*** DATA TO PROCESS Section Begins ***
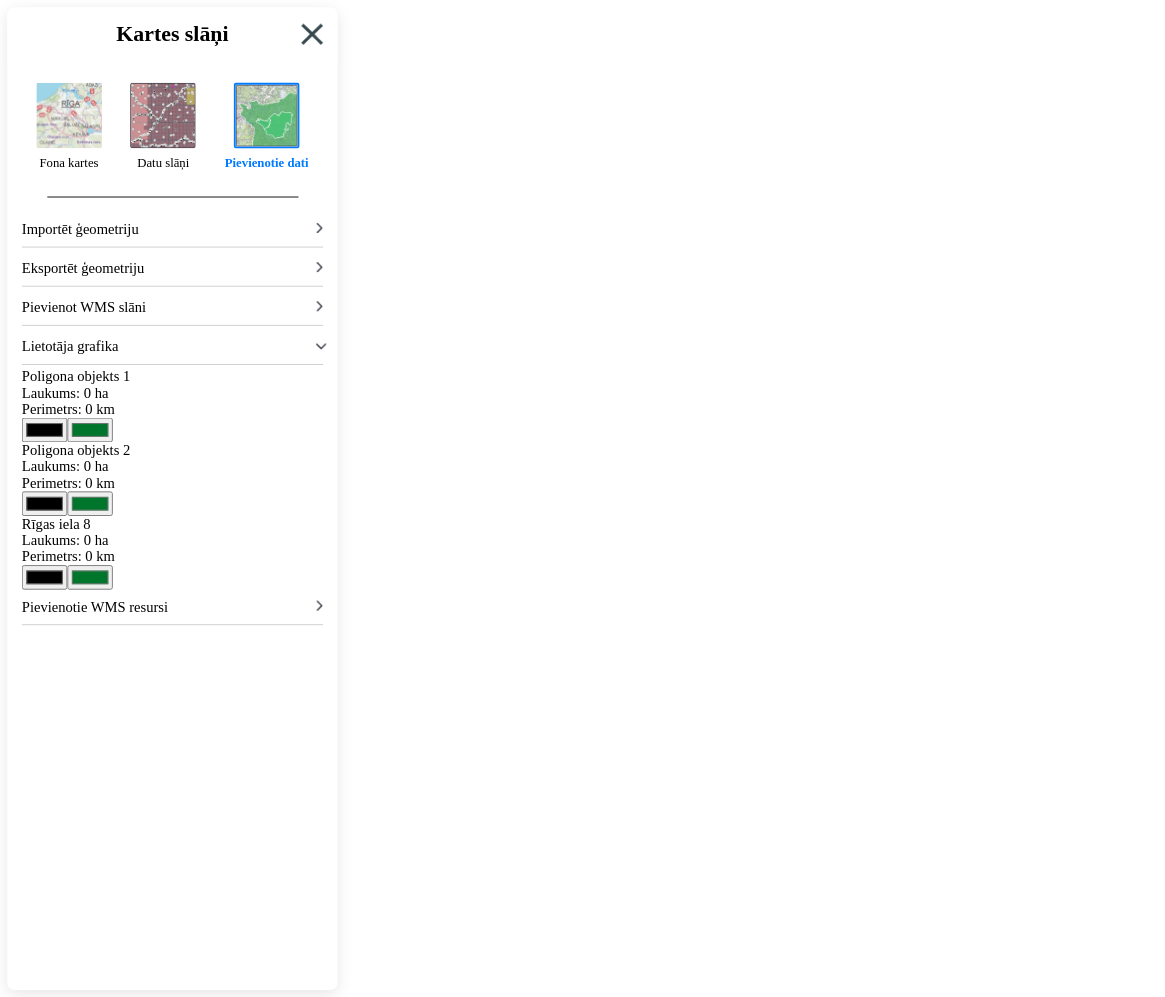
Repository: Kringelis/KP_kar-usl-i
Page: /, after clicking the first element matching `div.sidebar-tabs > :nth-child(3)`
These files come from the project's save history. The page is drawn as it stood at one moment and after a run of saves; the edit follows.
The browser window is 1280 px wide. The pictures show the whole page, at 91% of full size.
The project was rebuilt for these pictures with package versions that can differ from the ones it lists, and the page was loaded fresh each time. Also part of the build but not shown: src/components/FonaKartes.scss, src/components/DatuSlani.scss, src/components/DatuSlani.jsx, src/App.scss.

Above is the page before, as saved 2024-06-17 16:30:04.

### public/index.html
<!DOCTYPE html>
<html lang="en">
  <head>
    <link
      rel="stylesheet"
      href="https://fonts.googleapis.com/css2?family=Inter:wght@400;500;700&display=swap"
    />

    <meta charset="UTF-8" />
    <meta name="viewport" content="width=device-width, initial-scale=1.0" />
    <title>React App</title>
  </head>
  <body>
    <noscript>You need to enable JavaScript to run this app.</noscript>
    <div id="root"></div>
  </body>
</html>

### src/App.js
import React from "react";
import Sidebar from "./components/Sidebar";
import "./App.scss";

function App() {
  return (
    <div className="App">
      <header className="App-header">
        <Sidebar />
      </header>
    </div>
  );
}

export default App;

### src/components/Sidebar.jsx
import React, { useState } from "react";
import FonaKartes from "./FonaKartes";
import DatuSlani from "./DatuSlani";
import PievienotieDati from "./PievienotieDati";
import "./Sidebar.scss";

import pirmais from "./pirmais.png";
import otrais from "./otrais.png";
import tresais from "./tresais.png";
import close from "./close.png";

const Sidebar = () => {
  const [activeSection, setActiveSection] = useState("FonaKartes");

  return (
    <div className="sidebar">
      <div className="sidebar-header">
        <div className="sidebar-title">Kartes slāņi</div>
        <img src={close} alt="Close" className="close-icon" />
      </div>
      <div className="sidebar-tabs">
        <div
          className={`tab ${activeSection === "FonaKartes" ? "active" : ""}`}
          onClick={() => setActiveSection("FonaKartes")}
        >
          <img src={pirmais} alt="Fona kartes" className="tab-square" />
          <div className="tab-text">Fona kartes</div>
        </div>
        <div
          className={`tab ${activeSection === "DatuSlani" ? "active" : ""}`}
          onClick={() => setActiveSection("DatuSlani")}
        >
          <img src={otrais} alt="Datu slāņi" className="tab-square" />
          <div className="tab-text">Datu slāņi</div>
        </div>
        <div
          className={`tab ${
            activeSection === "PievienotieDati" ? "active" : ""
          }`}
          onClick={() => setActiveSection("PievienotieDati")}
        >
          <img src={tresais} alt="Pievienotie dati" className="tab-square" />
          <div className="tab-text">Pievienotie dati</div>
        </div>
      </div>
      <div className="dividing-line"></div>{" "}
      {/* Added horizontal dividing line */}
      <div className="sidebar-content">
        {activeSection === "FonaKartes" && <FonaKartes />}
        {activeSection === "DatuSlani" && <DatuSlani />}
        {activeSection === "PievienotieDati" && <PievienotieDati />}
      </div>
    </div>
  );
};

export default Sidebar;

### src/components/FonaKartes.jsx
import React, { useState } from "react";
import "./FonaKartes.scss";
import copy from "./copyright.png";
import one from "./Rectangle 4.png";
import two from "./Rectangle 4(1).png";
import three from "./Rectangle 4(2).png";
import four from "./Rectangle 4(3).png";

import six from "./Rectangle 4(5).png";
import seven from "./Rectangle 4(6).png";
import eight from "./Rectangle 4(7).png";
import nine from "./Rectangle 4(8).png";

const FonaKartes = () => {
  const [activeItem, setActiveItem] = useState(null);
  const [sliderValues, setSliderValues] = useState({});

  const items = [
    {
      id: 1,
      title: "Pārskata (topogrāfiskā) karte",
      subtitle: "Tradicionālā tipogrāfijas versija",
      image: one,
      tooltip: "LĢIA",
    },
    {
      id: 2,
      title: "Topogrāfiskā karte ar reljefu",
      subtitle: "WEB versija kombinācijā ar DTM",
      image: two,
      tooltip: "LĢIA",
    },
    {
      id: 3,
      title: "Kombinētā fona karte",
      subtitle: "Dažādas detalitātes fona karte",
      image: three,
      tooltip: "LĢIA",
    },
    {
      id: 4,
      title: "Melnbaltā fona karte",
      subtitle: "Dažādas detalitātes fona karte",
      image: four,
      tooltip: "LĢIA",
    },
    {
      id: 5,
      title: "Ortofoto karte",
      subtitle: "6., 7. un 8. cikla jaunāko datu pārklājums",
      image: nine,
      tooltip: "LĢIA",
    },
    {
      id: 6,
      title: "Digitālais reljefa modelis",
      subtitle: "LIDAR 2013. - 2021.g. (40 cm)",
      image: six,
      tooltip: "LĢIA",
    },
    {
      id: 7,
      title: "Digitālais reljefa modelis ar horizontālēm",
      subtitle: "LIDAR 2013. - 2021.g. (40 cm)",
      image: seven,
      tooltip: "LĢIA",
    },
    {
      id: 8,
      title: "Digitālais virsmas modelis",
      subtitle: "LIDAR 2013. - 2021.g. (40 cm)",
      image: seven,
      tooltip: "LĢIA",
    },
    {
      id: 9,
      title: "Vēsturiskā topogrāfiskā karte mērogā 1: 75 000",
      subtitle: "No 1921. līdz 1940. gadam",
      image: eight,
      tooltip: "LĢIA",
    },
  ];

  const handleItemClick = (id) => {
    setActiveItem(id);
    if (!sliderValues.hasOwnProperty(id)) {
      setSliderValues((prevValues) => ({
        ...prevValues,
        [id]: 50,
      }));
    }
  };

  const handleSliderChange = (id, value) => {
    setSliderValues((prevValues) => ({
      ...prevValues,
      [id]: value,
    }));
  };

  return (
    <div className="fona-kartes">
      {items.map((item) => (
        <div
          key={item.id}
          className={`fona-kartes-item ${
            activeItem === item.id ? "active" : ""
          }`}
          onClick={() => handleItemClick(item.id)}
        >
          <div className="icon-container">
            <img
              src={copy}
              alt="info"
              className="info-icon"
              onClick={(e) => e.stopPropagation()}
            />
            <div className="tooltip">{item.tooltip}</div>
          </div>
          <div className="item-square">
            <img src={item.image} alt={`Kartes ikona`} />
          </div>
          <div className="item-text">
            <div className="item-title">{item.title}</div>
            <div className="item-subtitle">{item.subtitle}</div>
            {activeItem === item.id && (
              <div className="slider-container">
                <div
                  className="hollow-square"
                  onClick={(e) => {
                    e.stopPropagation();
                    handleSliderChange(item.id, 0);
                  }}
                ></div>
                <input
                  type="range"
                  className="item-slider"
                  value={sliderValues[item.id] || 0}
                  onChange={(e) =>
                    handleSliderChange(item.id, parseInt(e.target.value))
                  }
                />
                <div
                  className="black-square"
                  onClick={(e) => {
                    e.stopPropagation();
                    handleSliderChange(item.id, 100);
                  }}
                ></div>
              </div>
            )}
          </div>
        </div>
      ))}
    </div>
  );
};

export default FonaKartes;

### src/components/PievienotieDati.jsx
import React, { useState } from "react";
import "./PievienotieDati.scss";
import Arrow from "./Vector.png";

const PievienotieDati = () => {
  const [isImportGeometryOpen, setImportGeometryOpen] = useState(false);
  const [isExportGeometryOpen, setExportGeometryOpen] = useState(false);
  const [isAddWMSLayerOpen, setAddWMSLayerOpen] = useState(false);
  const [isUserGraphicsOpen, setUserGraphicsOpen] = useState(true);
  const [isWMSResourcesOpen, setWMSResourcesOpen] = useState(false);
  const [isLVMGeoWMSOpen, setLVMGeoWMSOpen] = useState(false);

  const [userGraphics, setUserGraphics] = useState([
    {
      id: 1,
      name: "Poligona objekts 1",
      area: 0,
      perimeter: 0,
      outlineColor: "#000000",
      fillColor: "#00762C",
    },
    {
      id: 2,
      name: "Poligona objekts 2",
      area: 0,
      perimeter: 0,
      outlineColor: "#000000",
      fillColor: "#00762C",
    },
    {
      id: 3,
      name: "Rīgas iela 8",
      area: 0,
      perimeter: 0,
      outlineColor: "#000000",
      fillColor: "#00762C",
    },
  ]);

  const toggleSection = (setFunction) => {
    setFunction((prevState) => !prevState);
  };

  const handleColorChange = (id, type, color) => {
    const newUserGraphics = userGraphics.map((item) =>
      item.id === id ? { ...item, [type]: color } : item
    );
    setUserGraphics(newUserGraphics);
  };

  return (
    <div className="pievienotie-dati">
      <div
        className="section-title"
        onClick={() => toggleSection(setImportGeometryOpen)}
      >
        Importēt ģeometriju
        <span
          className={`accordion-icon ${isImportGeometryOpen ? "open" : ""}`}
        >
          <img className="accordion-icon" src={Arrow} alt="V" />
        </span>
      </div>
      {isImportGeometryOpen && (
        <div className="sub-section">Importēt ģeometriju</div>
      )}

      <div
        className="section-title"
        onClick={() => toggleSection(setExportGeometryOpen)}
      >
        Eksportēt ģeometriju
        <span
          className={`accordion-icon ${isExportGeometryOpen ? "open" : ""}`}
        >
          <img className="accordion-icon" src={Arrow} alt="V" />
        </span>
      </div>
      {isExportGeometryOpen && (
        <div className="sub-section">Eksportēt ģeometriju</div>
      )}

      <div
        className="section-title"
        onClick={() => toggleSection(setAddWMSLayerOpen)}
      >
        Pievienot WMS slāni
        <span className={`accordion-icon ${isAddWMSLayerOpen ? "open" : ""}`}>
          <img className="accordion-icon" src={Arrow} alt="V" />
        </span>
      </div>
      {isAddWMSLayerOpen && (
        <div className="sub-section">Pievienot WMS slāni</div>
      )}

      <div
        className="section-title"
        onClick={() => toggleSection(setUserGraphicsOpen)}
      >
        Lietotāja grafika
        <span className={`accordion-icon ${isUserGraphicsOpen ? "open" : ""}`}>
          <img className="accordion-icon" src={Arrow} alt="V" />
        </span>
      </div>
      {isUserGraphicsOpen && (
        <div className="sub-section">
          {userGraphics.map((item) => (
            <div key={item.id} className="toggle-item">
              <div className="item-info">
                <span>{item.name}</span>
                <div className="info">
                  <div>Laukums: {item.area} ha</div>
                  <div>Perimetrs: {item.perimeter} km</div>
                </div>
              </div>
              <div className="icons">
                <label>
                  <input
                    type="color"
                    value={item.outlineColor}
                    onChange={(e) =>
                      handleColorChange(item.id, "outlineColor", e.target.value)
                    }
                  />
                  <span
                    className="color-block"
                    style={{ backgroundColor: item.outlineColor }}
                  ></span>
                </label>
                <label>
                  <input
                    type="color"
                    value={item.fillColor}
                    onChange={(e) =>
                      handleColorChange(item.id, "fillColor", e.target.value)
                    }
                  />
                  <span
                    className="color-block"
                    style={{ backgroundColor: item.fillColor }}
                  ></span>
                </label>
              </div>
            </div>
          ))}
        </div>
      )}

      <div
        className="section-title"
        onClick={() => toggleSection(setWMSResourcesOpen)}
      >
        Pievienotie WMS resursi
        <span className={`accordion-icon ${isWMSResourcesOpen ? "open" : ""}`}>
          <img className="accordion-icon" src={Arrow} alt="V" />
        </span>
      </div>
      {isWMSResourcesOpen && (
        <div className="sub-section">
          <div
            className="sub-title"
            onClick={() => toggleSection(setLVMGeoWMSOpen)}
          >
            LVM GEO WMS
            <span className={`accordion-icon ${isLVMGeoWMSOpen ? "open" : ""}`}>
              <img className="accordion-icon" src={Arrow} alt="V" />
            </span>
          </div>
          {isLVMGeoWMSOpen && (
            <div className="sub-sub-section">
              {[
                "Mežaudzu plāns",
                "Augsnes laukumi",
                "Rekreācijas zonas",
                "Kvartāra nogulumu karte",
                "Digitālā reljefa modelis",
                "Vēja ātrums",
              ].map((layer, index) => (
                <div className="toggle-item" key={index}>
                  <span>{layer}</span>
                  <label className="toggle-switch">
                    <input type="checkbox" />
                    <span className="slider"></span>
                  </label>
                </div>
              ))}
            </div>
          )}
        </div>
      )}
    </div>
  );
};

export default PievienotieDati;

### src/components/Sidebar.scss
.sidebar {
  width: 363px;
  height: 1080px;
  background-color: #ffffff;
  box-shadow: 0px 4px 16px rgba(0, 0, 0, 0.1);
  border-radius: 8px;
  overflow: hidden;
  position: relative;

  .sidebar-header {
    display: flex;
    justify-content: center;
    align-items: center;
    padding: 16px;
    background-color: #ffffff;
    position: relative;

    .sidebar-title {
      font-size: 24px;
      font-weight: bold;
      color: #000000;
    }
    &.active {
      color: #007bff;
    }

    .close-icon {
      width: 24px;
      height: 24px;
      cursor: pointer;
      position: absolute;
      right: 16px;
    }
  }

  .sidebar-tabs {
    display: flex;
    justify-content: space-around;
    padding: 16px;

    .tab {
      display: flex;
      flex-direction: column;
      align-items: center;
      font-size: 14px;
      color: #000000;
      cursor: pointer;
      padding: 8px 0;

      border-radius: 10%;
      transition: background-color 0.3s ease, color 0.3s ease;

      &.active {
        .tab-square {
          border: 2px solid #007bff;
          box-sizing: border-box;
          border-radius: 3%;
        }
        .tab-text {
          color: #007bff;
          font-weight: bold;
        }
      }

      &:hover {
        background-color: #f8f9fa;
      }

      .tab-square {
        width: 72px;
        height: 72px;
        margin-bottom: 8px;
        display: flex;
        border-radius: 3%;
        justify-content: center;
        align-items: center;
        box-sizing: border-box;
      }

      .tab-image {
        width: 100%;
        height: 100%;
        object-fit: cover;
      }

      .tab-text {
        text-align: center;
      }
    }
  }

  .sidebar-content {
    padding: 16px;
  }

  .dividing-line {
    width: 276px;
    height: 1px;
    background-color: #000;
    margin: 0 auto;
    margin-top: 5px;
  }
}

### src/components/PievienotieDati.scss
.pievienotie-dati {
  .section-title {
    display: flex;
    justify-content: space-between;
    align-items: center;
    font-size: 16px;
    cursor: pointer;
    padding: 10px 0;
    margin-bottom: 4px;
    border-bottom: 1px solid #ccc;

    .accordion-icon {
      transition: transform 0.3s ease;
      margin-left: auto;
    }

    .accordion-icon.open {
      transform: rotate(90deg);
    }

    .sub-section {
      padding-left: 20px;
      margin-top: 16px;
      display: flex;
      flex-direction: column;
      align-items: flex-start;
    }

    .toggle-item {
      width: 100%;
      display: flex;
      justify-content: space-between;
      align-items: center;
      margin-top: 8px;
      padding: 8px;
      border-bottom: 1px solid #ccc;

      .item-info {
        flex: 1;
      }

      .info {
        font-size: 12px;
        color: rgb(0, 0, 0);
      }

      .icons {
        display: flex;
        align-items: center;

        label {
          display: flex;
          align-items: center;
          margin-right: 10px;
          position: relative;

          input[type="color"] {
            visibility: hidden;
            position: absolute;
          }

          .color-block {
            width: 16px;
            height: 16px;
            border-radius: 10%;
            margin-right: 5px;
            cursor: pointer;
          }

          .red {
            background-color: #ff0000;
          }
          .yellow {
            background-color: #ffff00;
          }
          .orange {
            background-color: #ffa500;
          }
          .green {
            background-color: #008000;
          }
          .cyan {
            background-color: #00ffff;
          }
          .blue {
            background-color: #0000ff;
          }
          .purple {
            background-color: #800080;
          }
          .pink {
            background-color: #ffc0cb;
          }
          .black {
            background-color: #000000;
          }
        }
      }
    }

    .toggle-switch {
      position: relative;
      display: inline-block;
      width: 20px;
      height: 10px;
      margin-left: 8px;
      vertical-align: middle;

      input {
        opacity: 0;
        width: 0;
        height: 0;
      }

      .slider {
        position: absolute;
        cursor: pointer;
        top: 0;
        left: 0;
        right: 0;
        bottom: 0;
        background-color: white;
        transition: 0.4s;
        border-radius: 34px;
        border: 1px solid black;

        &:before {
          content: "";
          position: absolute;
          height: 6px;
          width: 6px;
          background-color: black;
          transition: 0.4s;
          border-radius: 50%;
          left: 1px;
          bottom: 1px;
          right: 100%;
          margin: auto;
        }
      }

      input:checked + .slider {
        background-color: #007bff;
        border-color: transparent;
      }

      input:checked + .slider:before {
        transform: translateX(10px);
        background-color: white;
      }
    }
    .dividing-line {
      width: calc(100% - 20px);
      height: 10px;
      background-color: #000000;
      margin: 0 auto;
      margin-top: 5px;
    }
  }
}

Loaded but not shown: src/index.js (common file); src/reportWebVitals.js (common file); src/index.css (no stored copy; drawn as an empty file)

After the next 2 saves:
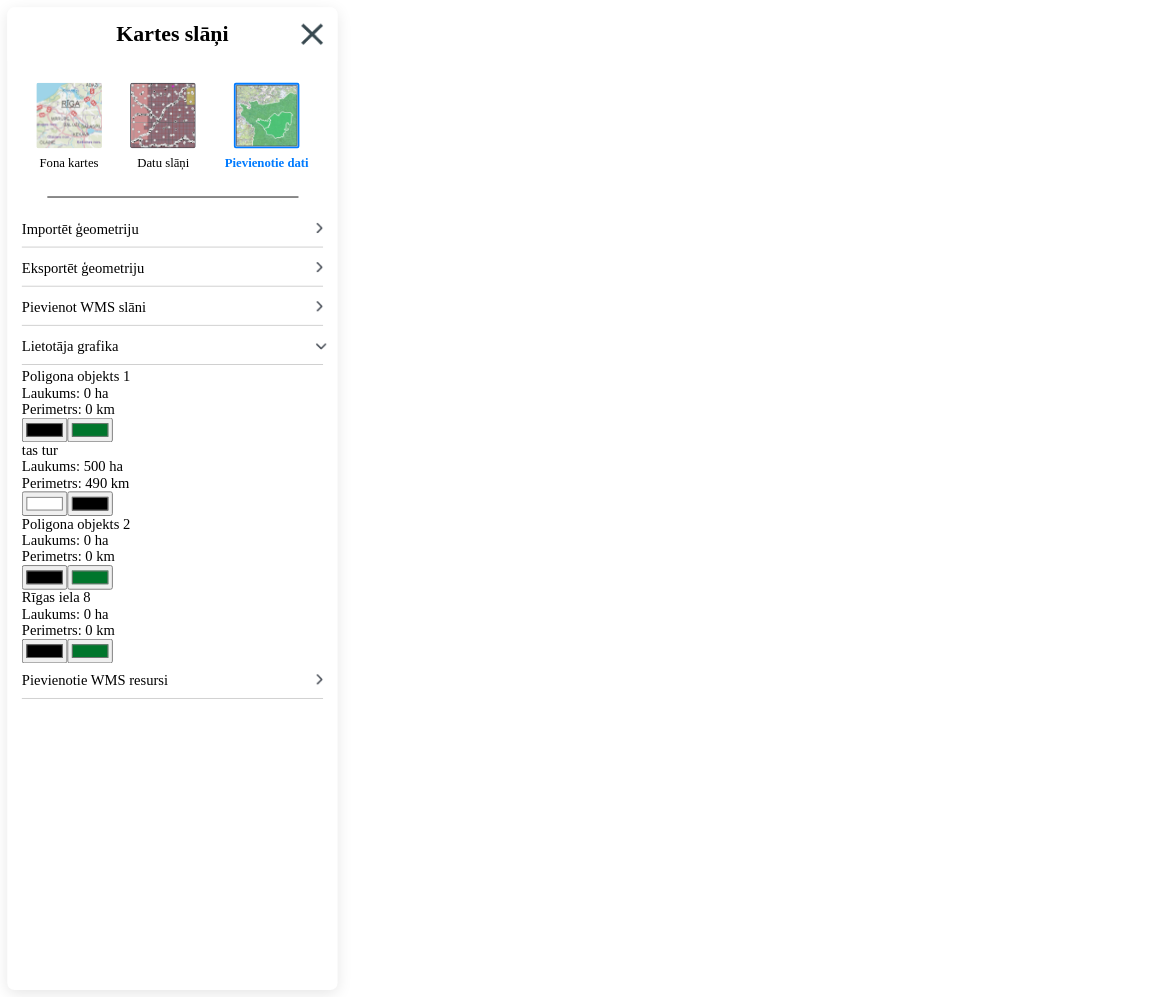
The 2 saves are shown as one change because they came seconds apart.
The last was saved 3 min 51 s later.
--- a/src/components/PievienotieDati.jsx
+++ b/src/components/PievienotieDati.jsx
@@ -18,6 +18,14 @@ const PievienotieDati = () => {
       perimeter: 0,
       outlineColor: "#000000",
       fillColor: "#00762C",
+    },
+    {
+      id: 15,
+      name: "tas tur",
+      area: 500,
+      perimeter: 490,
+      outlineColor: "#FFFFFF",
+      fillColor: "#000000",
     },
     {
       id: 2,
*** DATA TO PROCESS Section Ends ***
[WORK REQUIRED]
Would you please filter the lines above and copy every one that includes "Rectangle"?

[ANSWER TO THE EXERCISE]
import one from "./Rectangle 4.png";
import two from "./Rectangle 4(1).png";
import three from "./Rectangle 4(2).png";
import four from "./Rectangle 4(3).png";
import six from "./Rectangle 4(5).png";
import seven from "./Rectangle 4(6).png";
import eight from "./Rectangle 4(7).png";
import nine from "./Rectangle 4(8).png";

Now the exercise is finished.